◆ Exercise directions
Copy all the entries below exactly, but not the pictures.

(Collected data)
╭──

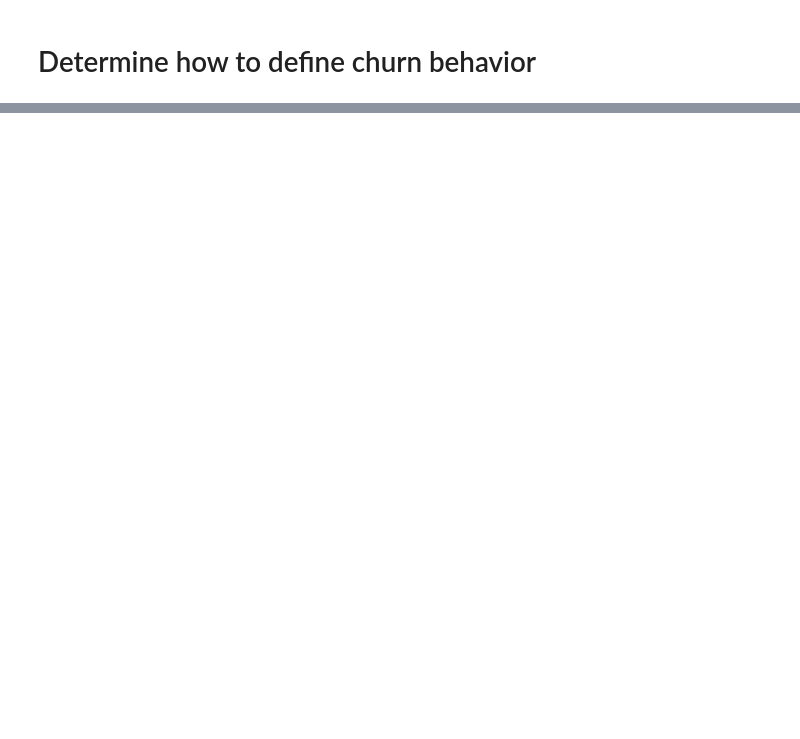
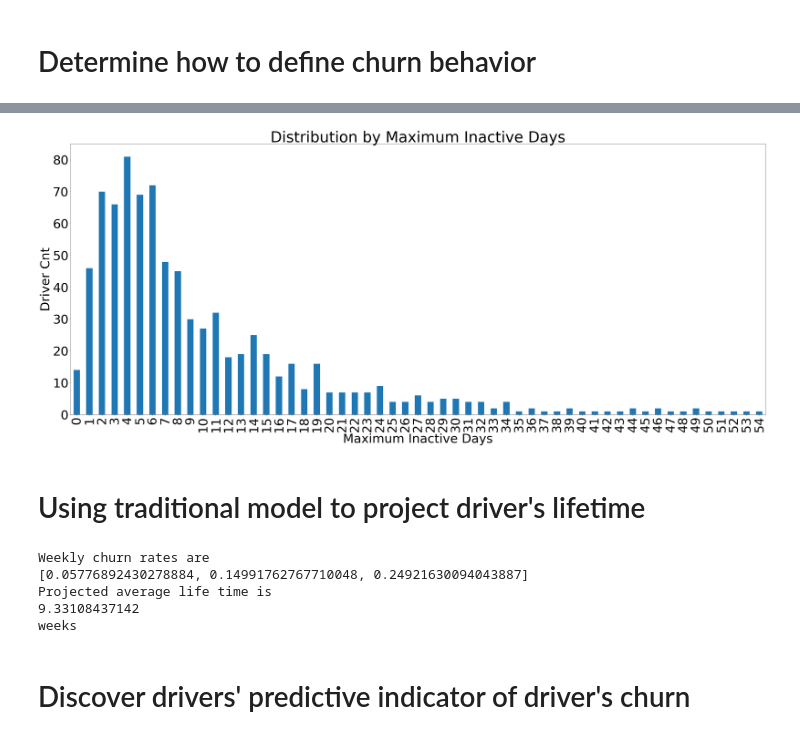
Before and after one commit to slu2009/data_work, a Jupyter notebook: Lyft Data Assignment.ipynb, the cells around one changed output, grey strips where cells are left out. Saved outputs shown, nothing was run; the diff lists cells and outputs as text; code cells hidden in the pictures; blank space fills up the shorter version.

```diff
--- a/Lyft Data Assignment.ipynb
+++ b/Lyft Data Assignment.ipynb
@@ -400,0 +364,68 @@ dtype: int64
+# %%
+driver_max_interval_dist['driver_cnt'].plot(kind='bar')
+plt.xlabel("Maximum Inactive Days")
+plt.ylabel("Driver Cnt")
+plt.title("Distribution by Maximum Inactive Days")
+
+plt.show()
+# %% [output]
+[figure, added]
+# %% [markdown]
+# Using traditional model to project driver's lifetime
+# %%
+#Data sample used
+# week1: 4/21/2016 - 4/27/2016
+# week2: 4/28/2016 - 5/4/2016
+# week3: 5/5/2016 -5/11/2016
+#The first registration starts on 3/28, per our definition, 4/21 is the first day we may start to have churned drivers,
+#thus I chose this time frame to calculate
+# apply the weekly retention accounting for these 3 weeks
+#  Churn rate = Drivers churned in this week/ Active drivers at beginning of this week
+#  Average lifetime = 1/churn rate
+# Since the data is only sampled from a short time period, the weeks I picked are the first 3 weeks we start having
+# churns, the churn rate each week can be very different, the overall projection will take the mean out of these 3
+# weekly projections
+
+wk1_begin = datetime.datetime.strptime("04-21-2016", "%m-%d-%Y")
+wk2_begin = datetime.datetime.strptime("04-28-2016", "%m-%d-%Y")
+wk3_begin = datetime.datetime.strptime("05-05-2016", "%m-%d-%Y")
+wk3_end = datetime.datetime.strptime("05-11-2016", "%m-%d-%Y")
+#registrations in each time period
+regs_before_wk1 = driver_ride[driver_ride['driver_onboard_date']<wk1_begin]['driver_id'].nunique()
+regs_in_wk1 = driver_ride[(driver_ride['driver_onboard_date']>=wk1_begin)&(driver_ride['driver_onboard_date']<wk2_begin) ]['driver_id'].nunique()
+regs_in_wk2 = driver_ride[(driver_ride['driver_onboard_date']>=wk2_begin)&(driver_ride['driver_onboard_date']<wk3_begin) ]['driver_id'].nunique()
+
+# calucate the churns of each week
+wk1_rides = driver_ride[driver_ride['requested_at']<wk2_begin]
+wk1_driver_last_ride = wk1_rides.groupby(['driver_id']).last().reset_index()[['driver_id','requested_at']]
+churns_in_wk1 = wk1_driver_last_ride[((wk2_begin-wk1_driver_last_ride['requested_at'])/np.timedelta64(1, 'D')).astype(int)>25]['driver_id'].nunique()
+
+wk2_rides = driver_ride[driver_ride['requested_at']<wk3_begin]
+wk2_driver_last_ride = wk2_rides.groupby(['driver_id']).last().reset_index()[['driver_id','requested_at']]
+churns_in_wk2 = wk2_driver_last_ride[((wk3_begin-wk2_driver_last_ride['requested_at'])/np.timedelta64(1, 'D')).astype(int)>25]['driver_id'].nunique()
+
+wk3_rides = driver_ride[driver_ride['requested_at']<=wk3_end]
+wk3_driver_last_ride = wk3_rides.groupby(['driver_id']).last().reset_index()[['driver_id','requested_at']]
+churns_in_wk3 = wk3_driver_last_ride[((wk3_end-wk3_driver_last_ride['requested_at'])/np.timedelta64(1, 'D')).astype(int)>24]['driver_id'].nunique()
+
+#apply the retention accouting to all three weeks
+wk1_churn_rate = float(churns_in_wk1)/float(regs_before_wk1)
+wk2_churn_rate = float(churns_in_wk2)/float(regs_before_wk1-churns_in_wk1+regs_in_wk1)
+wk3_churn_rate = float(churns_in_wk3)/float(regs_before_wk1-churns_in_wk1+regs_in_wk1-churns_in_wk2+regs_in_wk2)
+
+print('Weekly churn rates are')
+print([wk1_churn_rate, wk2_churn_rate, wk3_churn_rate])
+
+#weely lifetime projection = 1/weekly churn rate, the overall projection takes the mean of the three
+avg_lifetime= sum([1/wk1_churn_rate, 1/wk2_churn_rate, 1/wk3_churn_rate])/3
+print('Projected average life time is')
+print(avg_lifetime)
+print('weeks')
+# %% [output]
+Weekly churn rates are
+[0.05776892430278884, 0.14991762767710048, 0.24921630094043887]
+Projected average life time is
+9.33108437142
+weeks
+# %% [markdown]
+# Discover drivers' predictive indicator of driver's churn
```
Also changed, not shown: parts of 31 cells of this notebook.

╰──

◆ Output of the task
Before and after one commit to slu2009/data_work, a Jupyter notebook: Lyft Data Assignment.ipynb, the cells around one changed output, grey strips where cells are left out. Saved outputs shown, nothing was run; the diff lists cells and outputs as text; code cells hidden in the pictures; blank space fills up the shorter version.

```diff
--- a/Lyft Data Assignment.ipynb
+++ b/Lyft Data Assignment.ipynb
@@ -400,0 +364,68 @@ dtype: int64
+# %%
+driver_max_interval_dist['driver_cnt'].plot(kind='bar')
+plt.xlabel("Maximum Inactive Days")
+plt.ylabel("Driver Cnt")
+plt.title("Distribution by Maximum Inactive Days")
+
+plt.show()
+# %% [output]
+[figure, added]
+# %% [markdown]
+# Using traditional model to project driver's lifetime
+# %%
+#Data sample used
+# week1: 4/21/2016 - 4/27/2016
+# week2: 4/28/2016 - 5/4/2016
+# week3: 5/5/2016 -5/11/2016
+#The first registration starts on 3/28, per our definition, 4/21 is the first day we may start to have churned drivers,
+#thus I chose this time frame to calculate
+# apply the weekly retention accounting for these 3 weeks
+#  Churn rate = Drivers churned in this week/ Active drivers at beginning of this week
+#  Average lifetime = 1/churn rate
+# Since the data is only sampled from a short time period, the weeks I picked are the first 3 weeks we start having
+# churns, the churn rate each week can be very different, the overall projection will take the mean out of these 3
+# weekly projections
+
+wk1_begin = datetime.datetime.strptime("04-21-2016", "%m-%d-%Y")
+wk2_begin = datetime.datetime.strptime("04-28-2016", "%m-%d-%Y")
+wk3_begin = datetime.datetime.strptime("05-05-2016", "%m-%d-%Y")
+wk3_end = datetime.datetime.strptime("05-11-2016", "%m-%d-%Y")
+#registrations in each time period
+regs_before_wk1 = driver_ride[driver_ride['driver_onboard_date']<wk1_begin]['driver_id'].nunique()
+regs_in_wk1 = driver_ride[(driver_ride['driver_onboard_date']>=wk1_begin)&(driver_ride['driver_onboard_date']<wk2_begin) ]['driver_id'].nunique()
+regs_in_wk2 = driver_ride[(driver_ride['driver_onboard_date']>=wk2_begin)&(driver_ride['driver_onboard_date']<wk3_begin) ]['driver_id'].nunique()
+
+# calucate the churns of each week
+wk1_rides = driver_ride[driver_ride['requested_at']<wk2_begin]
+wk1_driver_last_ride = wk1_rides.groupby(['driver_id']).last().reset_index()[['driver_id','requested_at']]
+churns_in_wk1 = wk1_driver_last_ride[((wk2_begin-wk1_driver_last_ride['requested_at'])/np.timedelta64(1, 'D')).astype(int)>25]['driver_id'].nunique()
+
+wk2_rides = driver_ride[driver_ride['requested_at']<wk3_begin]
+wk2_driver_last_ride = wk2_rides.groupby(['driver_id']).last().reset_index()[['driver_id','requested_at']]
+churns_in_wk2 = wk2_driver_last_ride[((wk3_begin-wk2_driver_last_ride['requested_at'])/np.timedelta64(1, 'D')).astype(int)>25]['driver_id'].nunique()
+
+wk3_rides = driver_ride[driver_ride['requested_at']<=wk3_end]
+wk3_driver_last_ride = wk3_rides.groupby(['driver_id']).last().reset_index()[['driver_id','requested_at']]
+churns_in_wk3 = wk3_driver_last_ride[((wk3_end-wk3_driver_last_ride['requested_at'])/np.timedelta64(1, 'D')).astype(int)>24]['driver_id'].nunique()
+
+#apply the retention accouting to all three weeks
+wk1_churn_rate = float(churns_in_wk1)/float(regs_before_wk1)
+wk2_churn_rate = float(churns_in_wk2)/float(regs_before_wk1-churns_in_wk1+regs_in_wk1)
+wk3_churn_rate = float(churns_in_wk3)/float(regs_before_wk1-churns_in_wk1+regs_in_wk1-churns_in_wk2+regs_in_wk2)
+
+print('Weekly churn rates are')
+print([wk1_churn_rate, wk2_churn_rate, wk3_churn_rate])
+
+#weely lifetime projection = 1/weekly churn rate, the overall projection takes the mean of the three
+avg_lifetime= sum([1/wk1_churn_rate, 1/wk2_churn_rate, 1/wk3_churn_rate])/3
+print('Projected average life time is')
+print(avg_lifetime)
+print('weeks')
+# %% [output]
+Weekly churn rates are
+[0.05776892430278884, 0.14991762767710048, 0.24921630094043887]
+Projected average life time is
+9.33108437142
+weeks
+# %% [markdown]
+# Discover drivers' predictive indicator of driver's churn
```
Also changed, not shown: parts of 31 cells of this notebook.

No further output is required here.